- You are still working in the dark room and want to see what all the digital fuss is about
- You want to hear from top photographers who have navigated the transition to digital
- You’re interested to see the main differences between photography then and now
In this download from Print magazine’s August 2013 issue, seven notable photographers weigh in on the issue of whether digital photography has devalued the art that was one reserved for professionals who used film and dark rooms instead of memory cards and computers. If everyone can take a photo using an iPhone, has quality photography become obsolete? Find out what the professionals have to say.

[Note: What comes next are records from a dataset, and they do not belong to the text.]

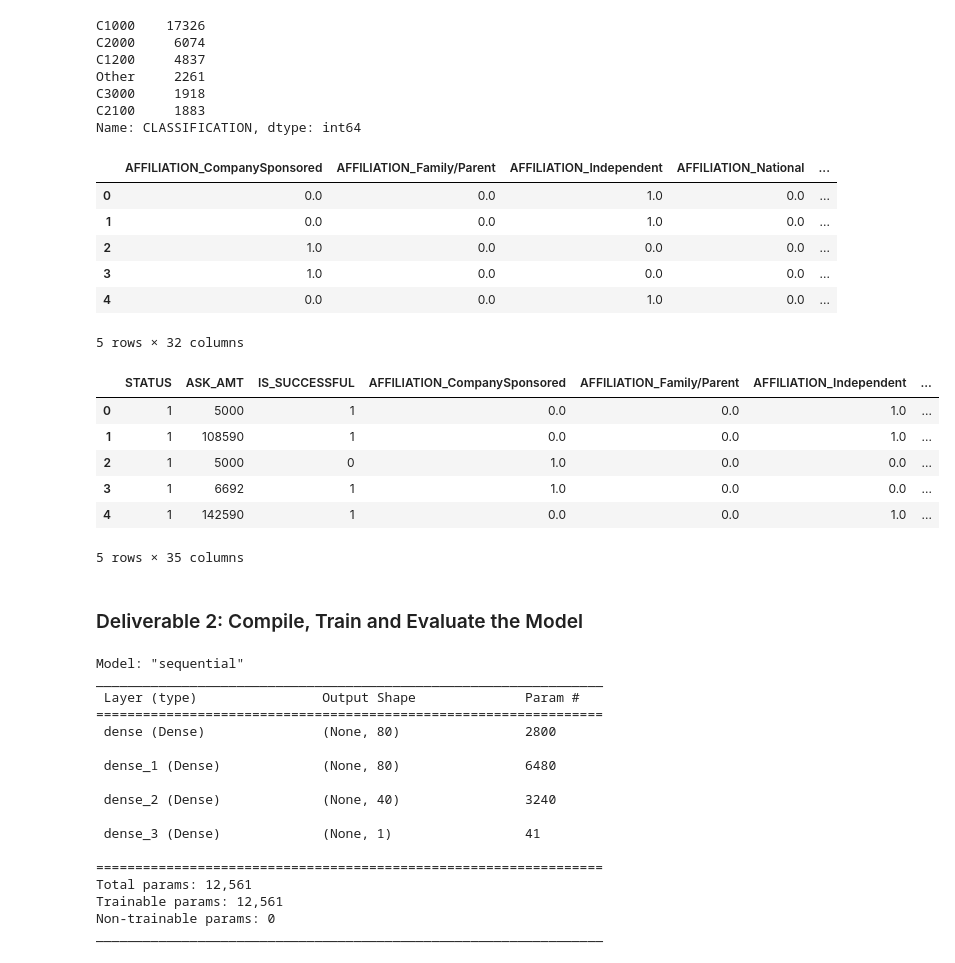
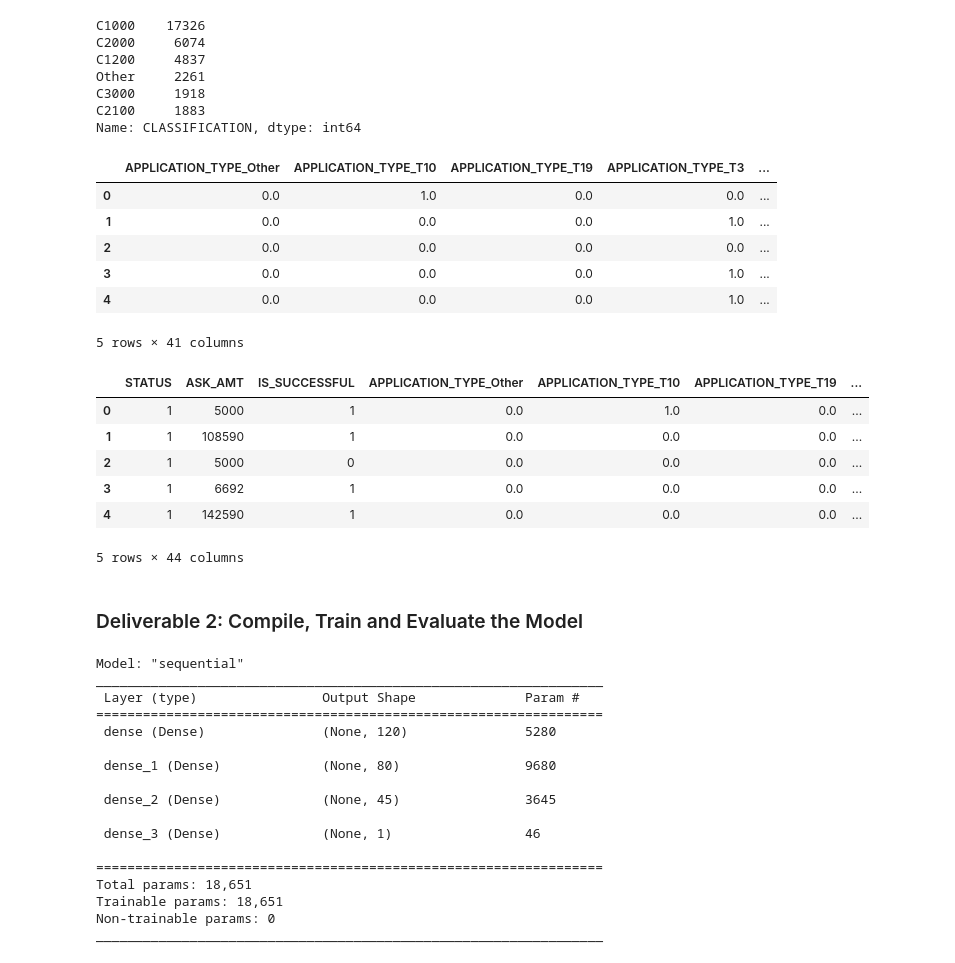
Before and after one commit to dkleitsch/Neural_Network_Charity_Analysis, a Jupyter notebook: AlphabetSoupCharity_Optimization.ipynb, the cells around one changed output. Drawn from its saved outputs; the diff is of its cells as text; code cells hidden in the pictures.

```diff
--- a/AlphabetSoupCharity_Optimization.ipynb
+++ b/AlphabetSoupCharity_Optimization.ipynb
@@ -45,3 +45,7 @@ SPECIAL_CONSIDERATIONS       2
 ASK_AMT                   8747
 IS_SUCCESSFUL                2
 dtype: int64
+# %%
+# Look at APPLICATION_TYPE value counts for binning
+app_counts = application_df.APPLICATION_TYPE.value_counts()
+app_counts
@@ -47,0 +77,10 @@ dtype: int64
+# %%
+# Determine which values to replace if counts are less than ...?
+replace_application = list(app_counts[app_counts < 500].index)
+
+# Replace in dataframe
+for app in replace_application:
+    application_df.APPLICATION_TYPE = application_df.APPLICATION_TYPE.replace(app,"Other")
+
+# Check to make sure binning was successful
+application_df.APPLICATION_TYPE.value_counts()
@@ -99,25 +149,25 @@ encode_df = pd.DataFrame(enc.fit_transform(application_df[application_cat]))
 encode_df.columns = enc.get_feature_names(application_cat)
 encode_df.head()
 # %% [output]
-|  | AFFILIATION_CompanySponsored | AFFILIATION_Family/Parent | AFFILIATION_Independent | AFFILIATION_National | ... |
-| 0 | 0.0 | 0.0 | 1.0 | 0.0 | ... |
-| 1 | 0.0 | 0.0 | 1.0 | 0.0 | ... |
-| 2 | 1.0 | 0.0 | 0.0 | 0.0 | ... |
-| 3 | 1.0 | 0.0 | 0.0 | 0.0 | ... |
-| 4 | 0.0 | 0.0 | 1.0 | 0.0 | ... |
+|  | APPLICATION_TYPE_Other | APPLICATION_TYPE_T10 | APPLICATION_TYPE_T19 | APPLICATION_TYPE_T3 | ... |
+| 0 | 0.0 | 1.0 | 0.0 | 0.0 | ... |
+| 1 | 0.0 | 0.0 | 0.0 | 1.0 | ... |
+| 2 | 0.0 | 0.0 | 0.0 | 0.0 | ... |
+| 3 | 0.0 | 0.0 | 0.0 | 1.0 | ... |
+| 4 | 0.0 | 0.0 | 0.0 | 1.0 | ... |
-5 rows × 32 columns
+5 rows × 41 columns
 # %%
 # Merge one-hot encoded features and drop the originals
-application_df = application_df.merge(encode_df,left_index=True,right_index=True).drop(columns=["AFFILIATION", "CLASSIFICATION", "USE_CASE", "ORGANIZATION", "INCOME_AMT", "SPECIAL_CONSIDERATIONS"])
+application_df = application_df.merge(encode_df,left_index=True,right_index=True).drop(columns=["APPLICATION_TYPE", "AFFILIATION", "CLASSIFICATION", "USE_CASE", "ORGANIZATION", "INCOME_AMT", "SPECIAL_CONSIDERATIONS"])
 application_df.head()
 # %% [output]
-|  | STATUS | ASK_AMT | IS_SUCCESSFUL | AFFILIATION_CompanySponsored | AFFILIATION_Family/Parent | AFFILIATION_Independent | ... |
-| 0 | 1 | 5000 | 1 | 0.0 | 0.0 | 1.0 | ... |
-| 1 | 1 | 108590 | 1 | 0.0 | 0.0 | 1.0 | ... |
-| 2 | 1 | 5000 | 0 | 1.0 | 0.0 | 0.0 | ... |
-| 3 | 1 | 6692 | 1 | 1.0 | 0.0 | 0.0 | ... |
-| 4 | 1 | 142590 | 1 | 0.0 | 0.0 | 1.0 | ... |
+|  | STATUS | ASK_AMT | IS_SUCCESSFUL | APPLICATION_TYPE_Other | APPLICATION_TYPE_T10 | APPLICATION_TYPE_T19 | ... |
+| 0 | 1 | 5000 | 1 | 0.0 | 1.0 | 0.0 | ... |
+| 1 | 1 | 108590 | 1 | 0.0 | 0.0 | 0.0 | ... |
+| 2 | 1 | 5000 | 0 | 0.0 | 0.0 | 0.0 | ... |
+| 3 | 1 | 6692 | 1 | 0.0 | 0.0 | 0.0 | ... |
+| 4 | 1 | 142590 | 1 | 0.0 | 0.0 | 0.0 | ... |
-5 rows × 35 columns
+5 rows × 44 columns
 # %%
 # Split our preprocessed data into our features and target arrays
 X = application_df.drop(columns="IS_SUCCESSFUL")
@@ -138,11 +188,12 @@ X_test_scaled = X_scaler.transform(X_test)
 # %% [markdown]
 ### Deliverable 2: Compile, Train and Evaluate the Model
 # %%
+# Optimization Try 1
 # Define the model - deep neural net, i.e., the number of input features and hidden nodes for each layer.
-number_input_features = 34
-hidden_nodes_layer1 = 80
+number_input_features = 43
+hidden_nodes_layer1 = 120
 hidden_nodes_layer2 = 80
-hidden_nodes_layer3 = 40
+hidden_nodes_layer3 = 45
 
 nn = tf.keras.models.Sequential()
 
@@ -165,17 +216,17 @@ Model: "sequential"
 _________________________________________________________________
  Layer (type)                Output Shape              Param #
 =================================================================
- dense (Dense)               (None, 80)                2800
+ dense (Dense)               (None, 120)               5280
 
- dense_1 (Dense)             (None, 80)                6480
+ dense_1 (Dense)             (None, 80)                9680
 
- dense_2 (Dense)             (None, 40)                3240
+ dense_2 (Dense)             (None, 45)                3645
 
- dense_3 (Dense)             (None, 1)                 41
+ dense_3 (Dense)             (None, 1)                 46
 
 =================================================================
-Total params: 12,561
-Trainable params: 12,561
+Total params: 18,651
+Trainable params: 18,651
 Non-trainable params: 0
 _________________________________________________________________
 # %%
```
Also changed, not shown: parts of 12 cells of this notebook, 1 other file.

Inside Photography Debate: Has Digital Devalued the Craft You'll Find:
- Interviews with seven famous photographers
- Information on the ways digital photography has changed the art in good ways and bad
Photographer Nan Goldin famously said in a 2011 interview with “The Guardian,” “Everyone takes photos; now even phones can. The whole issue of digital is so depressing to me; my process is gone. There were all kinds of unknown things that could come out in a photograph, things you didn’t know were there until you saw it; now it’s all so flat.”
This quote, by one of the world’s most widely exhibited photographers—famous for documenting the music scene, drug culture and alternative sexual practices—caught my attention. Is digital depressing? Is the process gone? Has the fact that everyone now takes photos devalued photography?
To find out, I assembled a virtual panel of well-known photographers, most of whom began or enjoyed the height of their careers when being a photographer meant loading film and developing it, poring over contact sheets and making prints in the darkroom. These are photographers I’d worked with or interviewed for articles, and I knew that, in some sense, digital photography had changed the trajectory of their lives.